BEGIN Data shown
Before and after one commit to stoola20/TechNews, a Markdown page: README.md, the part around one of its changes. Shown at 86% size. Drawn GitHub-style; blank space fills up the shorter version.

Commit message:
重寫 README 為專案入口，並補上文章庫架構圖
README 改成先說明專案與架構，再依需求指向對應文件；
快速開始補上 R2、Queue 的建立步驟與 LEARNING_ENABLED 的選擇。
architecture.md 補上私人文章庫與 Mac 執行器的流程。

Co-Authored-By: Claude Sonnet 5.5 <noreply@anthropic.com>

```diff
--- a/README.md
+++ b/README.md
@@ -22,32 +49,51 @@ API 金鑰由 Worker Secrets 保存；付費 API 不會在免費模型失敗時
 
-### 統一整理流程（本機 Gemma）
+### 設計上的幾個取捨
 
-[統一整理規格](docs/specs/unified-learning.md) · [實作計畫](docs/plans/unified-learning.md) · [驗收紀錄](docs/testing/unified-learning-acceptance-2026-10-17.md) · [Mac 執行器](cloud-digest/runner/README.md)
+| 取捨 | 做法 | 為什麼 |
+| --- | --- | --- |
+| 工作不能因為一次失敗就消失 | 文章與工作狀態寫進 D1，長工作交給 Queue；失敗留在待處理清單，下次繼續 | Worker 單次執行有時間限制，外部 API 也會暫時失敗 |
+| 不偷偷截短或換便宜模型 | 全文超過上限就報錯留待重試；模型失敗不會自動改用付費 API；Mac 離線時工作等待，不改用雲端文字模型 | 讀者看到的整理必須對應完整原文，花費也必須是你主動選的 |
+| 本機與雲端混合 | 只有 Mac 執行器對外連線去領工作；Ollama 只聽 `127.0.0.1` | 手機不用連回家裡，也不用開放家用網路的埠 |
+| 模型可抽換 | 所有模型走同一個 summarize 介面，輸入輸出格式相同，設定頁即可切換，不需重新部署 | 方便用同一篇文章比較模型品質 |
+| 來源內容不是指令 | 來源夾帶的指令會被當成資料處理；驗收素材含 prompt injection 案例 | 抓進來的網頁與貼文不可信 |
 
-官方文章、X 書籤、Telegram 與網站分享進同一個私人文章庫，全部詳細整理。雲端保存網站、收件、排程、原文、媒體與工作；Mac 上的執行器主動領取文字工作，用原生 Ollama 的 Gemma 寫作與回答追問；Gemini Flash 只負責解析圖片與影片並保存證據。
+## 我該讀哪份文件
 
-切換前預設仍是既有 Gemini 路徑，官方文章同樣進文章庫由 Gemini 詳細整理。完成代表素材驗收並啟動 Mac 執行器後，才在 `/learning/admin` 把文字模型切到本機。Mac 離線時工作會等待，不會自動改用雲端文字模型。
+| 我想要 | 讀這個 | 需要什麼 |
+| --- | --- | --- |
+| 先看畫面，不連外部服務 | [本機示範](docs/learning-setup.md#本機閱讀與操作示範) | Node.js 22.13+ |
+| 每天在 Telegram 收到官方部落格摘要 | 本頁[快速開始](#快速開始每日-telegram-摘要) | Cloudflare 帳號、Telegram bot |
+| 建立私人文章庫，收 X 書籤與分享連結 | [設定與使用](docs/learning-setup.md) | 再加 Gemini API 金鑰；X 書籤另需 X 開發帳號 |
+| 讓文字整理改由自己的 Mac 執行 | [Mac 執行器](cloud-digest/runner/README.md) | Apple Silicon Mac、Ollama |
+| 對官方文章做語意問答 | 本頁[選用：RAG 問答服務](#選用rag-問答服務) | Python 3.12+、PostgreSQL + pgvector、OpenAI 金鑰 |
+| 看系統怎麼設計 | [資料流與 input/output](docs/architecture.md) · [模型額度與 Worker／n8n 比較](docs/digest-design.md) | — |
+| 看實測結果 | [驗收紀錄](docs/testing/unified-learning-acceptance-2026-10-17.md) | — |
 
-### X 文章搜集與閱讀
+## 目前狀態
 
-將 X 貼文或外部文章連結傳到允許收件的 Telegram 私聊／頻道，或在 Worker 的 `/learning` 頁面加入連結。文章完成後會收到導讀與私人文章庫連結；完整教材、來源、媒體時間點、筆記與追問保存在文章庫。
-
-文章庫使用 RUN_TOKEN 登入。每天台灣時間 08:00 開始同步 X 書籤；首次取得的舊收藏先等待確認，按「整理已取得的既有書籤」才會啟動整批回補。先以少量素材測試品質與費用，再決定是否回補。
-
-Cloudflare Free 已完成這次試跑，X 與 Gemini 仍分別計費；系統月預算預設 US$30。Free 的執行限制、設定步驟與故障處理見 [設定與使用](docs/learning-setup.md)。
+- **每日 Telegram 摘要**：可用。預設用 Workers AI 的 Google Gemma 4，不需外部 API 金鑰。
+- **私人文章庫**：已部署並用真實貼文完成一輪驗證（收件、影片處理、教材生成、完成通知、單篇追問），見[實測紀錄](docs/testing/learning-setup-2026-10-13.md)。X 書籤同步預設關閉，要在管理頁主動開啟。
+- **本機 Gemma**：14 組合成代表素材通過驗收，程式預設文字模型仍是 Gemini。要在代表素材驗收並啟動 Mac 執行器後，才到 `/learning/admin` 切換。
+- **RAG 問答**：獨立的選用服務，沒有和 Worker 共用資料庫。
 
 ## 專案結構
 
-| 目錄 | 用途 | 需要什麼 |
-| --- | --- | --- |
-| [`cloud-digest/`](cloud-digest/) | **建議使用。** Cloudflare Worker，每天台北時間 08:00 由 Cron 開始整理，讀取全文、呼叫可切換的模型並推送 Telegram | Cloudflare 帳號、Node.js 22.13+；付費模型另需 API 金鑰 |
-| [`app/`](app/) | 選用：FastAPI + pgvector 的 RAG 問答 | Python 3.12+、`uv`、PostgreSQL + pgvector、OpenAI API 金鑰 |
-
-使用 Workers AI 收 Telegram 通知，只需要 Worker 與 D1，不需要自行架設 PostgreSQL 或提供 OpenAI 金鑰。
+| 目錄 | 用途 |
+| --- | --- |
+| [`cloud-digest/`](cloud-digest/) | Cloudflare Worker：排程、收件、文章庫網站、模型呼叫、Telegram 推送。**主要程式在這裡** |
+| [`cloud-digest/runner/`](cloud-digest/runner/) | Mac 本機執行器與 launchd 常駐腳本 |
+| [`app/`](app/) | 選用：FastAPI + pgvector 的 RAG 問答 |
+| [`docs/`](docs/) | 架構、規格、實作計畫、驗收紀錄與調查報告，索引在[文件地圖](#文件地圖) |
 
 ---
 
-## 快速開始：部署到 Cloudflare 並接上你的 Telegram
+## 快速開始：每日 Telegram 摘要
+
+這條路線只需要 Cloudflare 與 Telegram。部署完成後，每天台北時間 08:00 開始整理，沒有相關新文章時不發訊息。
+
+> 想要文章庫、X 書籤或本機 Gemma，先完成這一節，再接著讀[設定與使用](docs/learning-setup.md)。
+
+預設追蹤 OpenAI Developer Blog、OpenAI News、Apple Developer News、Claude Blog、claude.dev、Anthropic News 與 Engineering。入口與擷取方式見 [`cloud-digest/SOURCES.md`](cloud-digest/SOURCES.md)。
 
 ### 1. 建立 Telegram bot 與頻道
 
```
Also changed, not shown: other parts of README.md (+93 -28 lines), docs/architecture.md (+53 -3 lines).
END Data shown
▶ _What you are asked to do_: Reproduce the full block of data exactly, omitting nothing.

▶ _Expected output_:
Before and after one commit to stoola20/TechNews, a Markdown page: README.md, the part around one of its changes. Shown at 86% size. Drawn GitHub-style; blank space fills up the shorter version.

Commit message:
重寫 README 為專案入口，並補上文章庫架構圖
README 改成先說明專案與架構，再依需求指向對應文件；
快速開始補上 R2、Queue 的建立步驟與 LEARNING_ENABLED 的選擇。
architecture.md 補上私人文章庫與 Mac 執行器的流程。

Co-Authored-By: Claude Sonnet 5.5 <noreply@anthropic.com>

```diff
--- a/README.md
+++ b/README.md
@@ -22,32 +49,51 @@ API 金鑰由 Worker Secrets 保存；付費 API 不會在免費模型失敗時
 
-### 統一整理流程（本機 Gemma）
+### 設計上的幾個取捨
 
-[統一整理規格](docs/specs/unified-learning.md) · [實作計畫](docs/plans/unified-learning.md) · [驗收紀錄](docs/testing/unified-learning-acceptance-2026-10-17.md) · [Mac 執行器](cloud-digest/runner/README.md)
+| 取捨 | 做法 | 為什麼 |
+| --- | --- | --- |
+| 工作不能因為一次失敗就消失 | 文章與工作狀態寫進 D1，長工作交給 Queue；失敗留在待處理清單，下次繼續 | Worker 單次執行有時間限制，外部 API 也會暫時失敗 |
+| 不偷偷截短或換便宜模型 | 全文超過上限就報錯留待重試；模型失敗不會自動改用付費 API；Mac 離線時工作等待，不改用雲端文字模型 | 讀者看到的整理必須對應完整原文，花費也必須是你主動選的 |
+| 本機與雲端混合 | 只有 Mac 執行器對外連線去領工作；Ollama 只聽 `127.0.0.1` | 手機不用連回家裡，也不用開放家用網路的埠 |
+| 模型可抽換 | 所有模型走同一個 summarize 介面，輸入輸出格式相同，設定頁即可切換，不需重新部署 | 方便用同一篇文章比較模型品質 |
+| 來源內容不是指令 | 來源夾帶的指令會被當成資料處理；驗收素材含 prompt injection 案例 | 抓進來的網頁與貼文不可信 |
 
-官方文章、X 書籤、Telegram 與網站分享進同一個私人文章庫，全部詳細整理。雲端保存網站、收件、排程、原文、媒體與工作；Mac 上的執行器主動領取文字工作，用原生 Ollama 的 Gemma 寫作與回答追問；Gemini Flash 只負責解析圖片與影片並保存證據。
+## 我該讀哪份文件
 
-切換前預設仍是既有 Gemini 路徑，官方文章同樣進文章庫由 Gemini 詳細整理。完成代表素材驗收並啟動 Mac 執行器後，才在 `/learning/admin` 把文字模型切到本機。Mac 離線時工作會等待，不會自動改用雲端文字模型。
+| 我想要 | 讀這個 | 需要什麼 |
+| --- | --- | --- |
+| 先看畫面，不連外部服務 | [本機示範](docs/learning-setup.md#本機閱讀與操作示範) | Node.js 22.13+ |
+| 每天在 Telegram 收到官方部落格摘要 | 本頁[快速開始](#快速開始每日-telegram-摘要) | Cloudflare 帳號、Telegram bot |
+| 建立私人文章庫，收 X 書籤與分享連結 | [設定與使用](docs/learning-setup.md) | 再加 Gemini API 金鑰；X 書籤另需 X 開發帳號 |
+| 讓文字整理改由自己的 Mac 執行 | [Mac 執行器](cloud-digest/runner/README.md) | Apple Silicon Mac、Ollama |
+| 對官方文章做語意問答 | 本頁[選用：RAG 問答服務](#選用rag-問答服務) | Python 3.12+、PostgreSQL + pgvector、OpenAI 金鑰 |
+| 看系統怎麼設計 | [資料流與 input/output](docs/architecture.md) · [模型額度與 Worker／n8n 比較](docs/digest-design.md) | — |
+| 看實測結果 | [驗收紀錄](docs/testing/unified-learning-acceptance-2026-10-17.md) | — |
 
-### X 文章搜集與閱讀
+## 目前狀態
 
-將 X 貼文或外部文章連結傳到允許收件的 Telegram 私聊／頻道，或在 Worker 的 `/learning` 頁面加入連結。文章完成後會收到導讀與私人文章庫連結；完整教材、來源、媒體時間點、筆記與追問保存在文章庫。
-
-文章庫使用 RUN_TOKEN 登入。每天台灣時間 08:00 開始同步 X 書籤；首次取得的舊收藏先等待確認，按「整理已取得的既有書籤」才會啟動整批回補。先以少量素材測試品質與費用，再決定是否回補。
-
-Cloudflare Free 已完成這次試跑，X 與 Gemini 仍分別計費；系統月預算預設 US$30。Free 的執行限制、設定步驟與故障處理見 [設定與使用](docs/learning-setup.md)。
+- **每日 Telegram 摘要**：可用。預設用 Workers AI 的 Google Gemma 4，不需外部 API 金鑰。
+- **私人文章庫**：已部署並用真實貼文完成一輪驗證（收件、影片處理、教材生成、完成通知、單篇追問），見[實測紀錄](docs/testing/learning-setup-2026-10-13.md)。X 書籤同步預設關閉，要在管理頁主動開啟。
+- **本機 Gemma**：14 組合成代表素材通過驗收，程式預設文字模型仍是 Gemini。要在代表素材驗收並啟動 Mac 執行器後，才到 `/learning/admin` 切換。
+- **RAG 問答**：獨立的選用服務，沒有和 Worker 共用資料庫。
 
 ## 專案結構
 
-| 目錄 | 用途 | 需要什麼 |
-| --- | --- | --- |
-| [`cloud-digest/`](cloud-digest/) | **建議使用。** Cloudflare Worker，每天台北時間 08:00 由 Cron 開始整理，讀取全文、呼叫可切換的模型並推送 Telegram | Cloudflare 帳號、Node.js 22.13+；付費模型另需 API 金鑰 |
-| [`app/`](app/) | 選用：FastAPI + pgvector 的 RAG 問答 | Python 3.12+、`uv`、PostgreSQL + pgvector、OpenAI API 金鑰 |
-
-使用 Workers AI 收 Telegram 通知，只需要 Worker 與 D1，不需要自行架設 PostgreSQL 或提供 OpenAI 金鑰。
+| 目錄 | 用途 |
+| --- | --- |
+| [`cloud-digest/`](cloud-digest/) | Cloudflare Worker：排程、收件、文章庫網站、模型呼叫、Telegram 推送。**主要程式在這裡** |
+| [`cloud-digest/runner/`](cloud-digest/runner/) | Mac 本機執行器與 launchd 常駐腳本 |
+| [`app/`](app/) | 選用：FastAPI + pgvector 的 RAG 問答 |
+| [`docs/`](docs/) | 架構、規格、實作計畫、驗收紀錄與調查報告，索引在[文件地圖](#文件地圖) |
 
 ---
 
-## 快速開始：部署到 Cloudflare 並接上你的 Telegram
+## 快速開始：每日 Telegram 摘要
+
+這條路線只需要 Cloudflare 與 Telegram。部署完成後，每天台北時間 08:00 開始整理，沒有相關新文章時不發訊息。
+
+> 想要文章庫、X 書籤或本機 Gemma，先完成這一節，再接著讀[設定與使用](docs/learning-setup.md)。
+
+預設追蹤 OpenAI Developer Blog、OpenAI News、Apple Developer News、Claude Blog、claude.dev、Anthropic News 與 Engineering。入口與擷取方式見 [`cloud-digest/SOURCES.md`](cloud-digest/SOURCES.md)。
 
 ### 1. 建立 Telegram bot 與頻道
 
```
Also changed, not shown: other parts of README.md (+93 -28 lines), docs/architecture.md (+53 -3 lines).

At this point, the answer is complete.